Excavating and trenching operations refer to removing dirt to create artificial open holes in the ground. According to the US Occupational Safety and Health Administration, the shape and depth of the hole indicate whether it is an excavation or a trench. Any considerable excavation or trenching work is hazardous and should be left in the hands of professionals.

The Difference Between Excavation and Trenching

An excavation, according to OSHA, is a hole in the ground’s surface caused by purposeful human action that removes soil. Excavations can be any size or shape. According to OSHA, a trench is a form of excavation that is an artificial narrow surface cavity that is deeper than it is broad and is less than 15 feet wide.

A trench is thus an excavation, but excavation is not always a trench. Trenches are often long, narrow surface holes dug to install underground utility lines, plumbing, or foundation footings. According to OSHA, excavating is digging a hole in the earth, whereas trenching is the act of digging an extended narrow excavation.


The Dangers of Excavation and Trench Operations


Trenching and excavation operations pose severe risks to all personnel.
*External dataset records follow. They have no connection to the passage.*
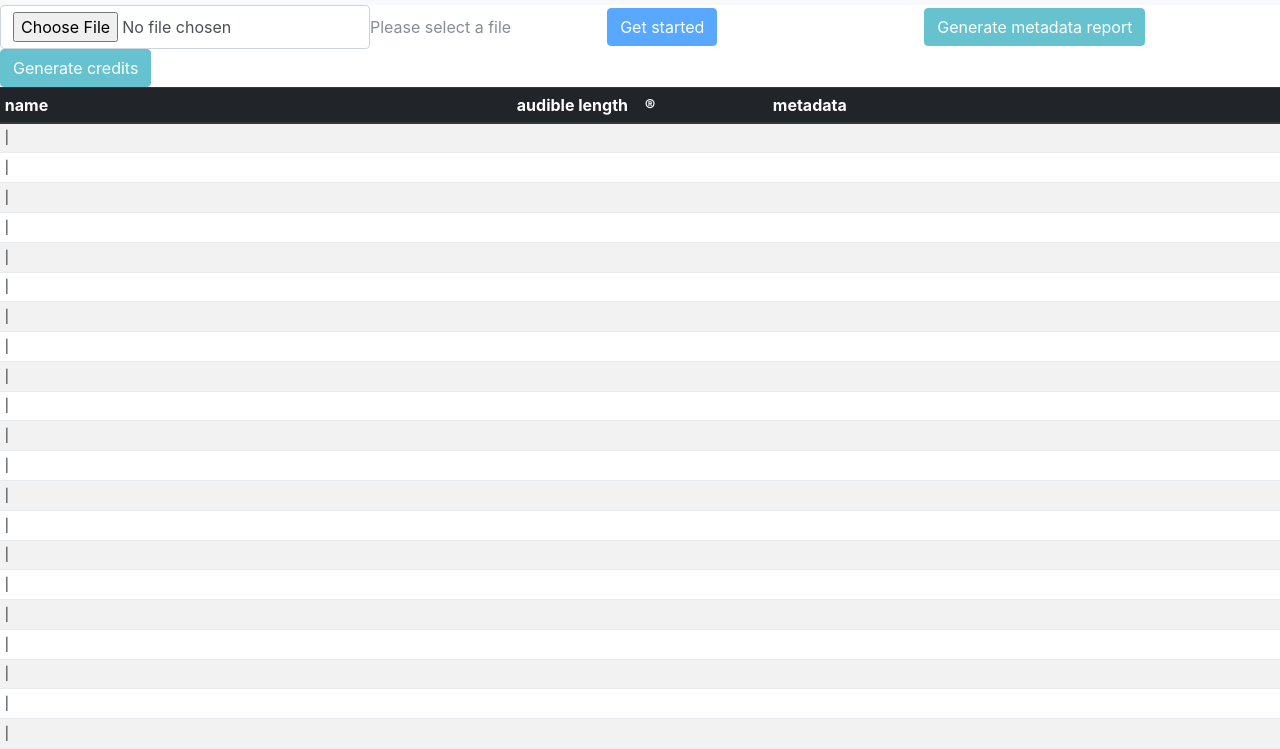
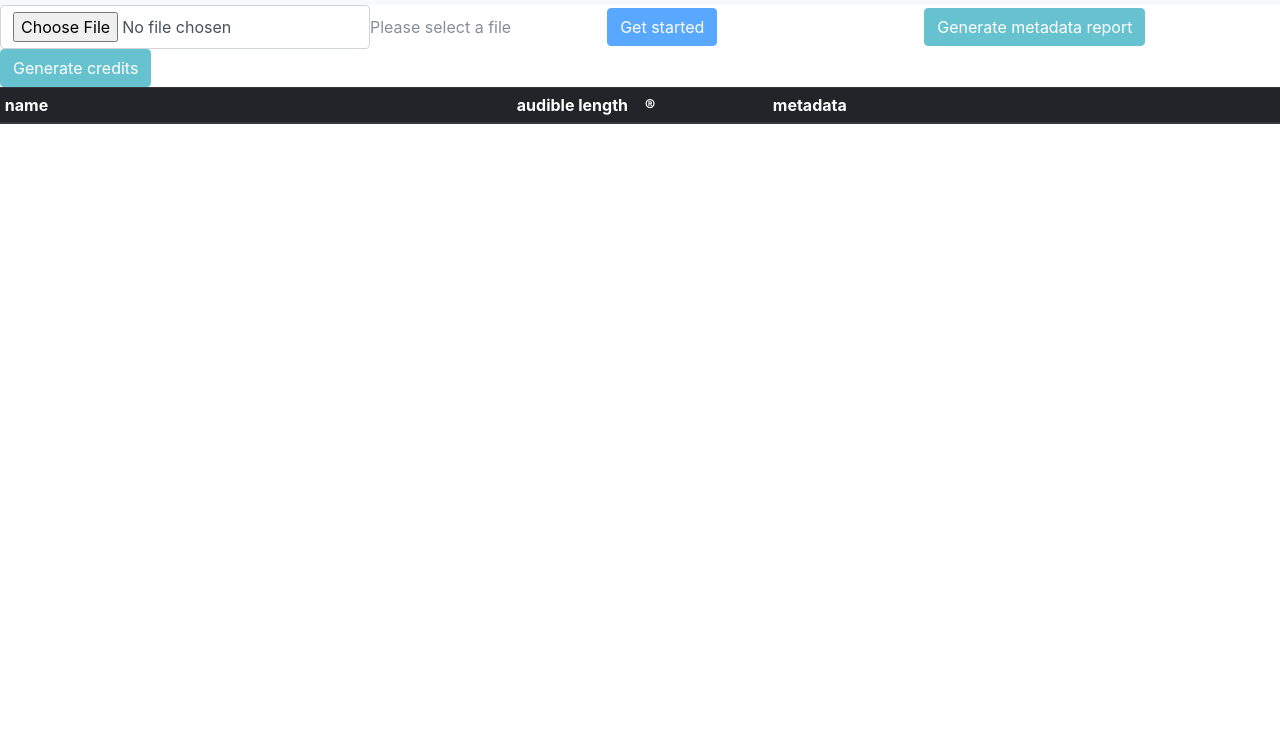
Before and after one commit to havardgulldahl/pling-plong-odometer, a plain HTML site: page src/webapp/static/index.html in a window 1280 px wide. Shown: the part 51-800 px from the top of the page. Drawn offline with Linux system fonts and the light colour scheme.

Commit message:
remove unnecessary empty table

```diff
--- a/src/webapp/static/index.html
+++ b/src/webapp/static/index.html
@@ -90,13 +90,6 @@ function main() {
     var resolveAllButton = document.getElementById('resolve-all-button');
     var createReportButton = document.getElementById('create-report-button');
     var createCreditsButton = document.getElementById('create-credits-button');
-
-    // set up empty table
-    var tr = document.createElement('tr');
-    tr.innerHTML = '<td>|<td><td><td>';
-    for (var i=0; i<60; i++) {
-        fileList.appendChild(tr.cloneNode(true));
-    }
 
     // create empty modal for later
     window.modalmodal = new tingle.modal({
```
Cave-ins provide the most significant danger and are more likely to result in worker fatalities than other excavation-related events. A cubic yard of dirt can be as heavy as a vehicle.

Unprotected trenches can lead to premature death. Employers must guarantee that employees enter trenches only when appropriate cave-in protection has been installed. Falling loads, toxic atmospheres, and dangers from mobile equipment are all possible hazards connected with trenching labour.

Work Precautions for Trench and Excavation Safety

The essential practices listed here are crucial to keeping your personnel safe when executing trench and excavation activities:

  1. Before starting, plan out safe passage routes for heavy equipment as well as spoil piles.
  2. Keep heavy machinery at a safe distance from the trench edges. Overburdening the surface may lead to hazardous stability as the operation progresses.
  3. Excavated spoils and other debris should maintain at least a 2-feet distance from the trench edge.
  4. Contact utility offices to identify and confirm the location of underground utility lines.
  5. For holes deeper than 4 feet, it’s essential to test for atmospheric hazards such as low oxygen levels, noxious fumes, and toxic gases.
  6. Do not operate under suspended loads.
  7. Provide workers with appropriate uniforms with a high-visibility vest.
  8. Working with hanging loads is not permitted.
  9. Place ladders not more than 25 feet away from personnel operating in the worksite.
  10. Secure the open trench with a physical barrier to prevent accidental slip-and-falls. Effective solutions could include a plywood board or an expandable trellis mat. 


It’s of utmost importance that contractors emphasize the vital role workers play in keeping the workplace safe. Employers must also highlight specific measures that can help decrease the likelihood of on-the-job accidents on excavation sites.

DL Nagel Excavating is the leading provider of excavating services in Southeast Alberta and Southwest Saskatchewan. Our full-service excavating company has over 30 years of extensive experience in various industries. Get in touch with us today!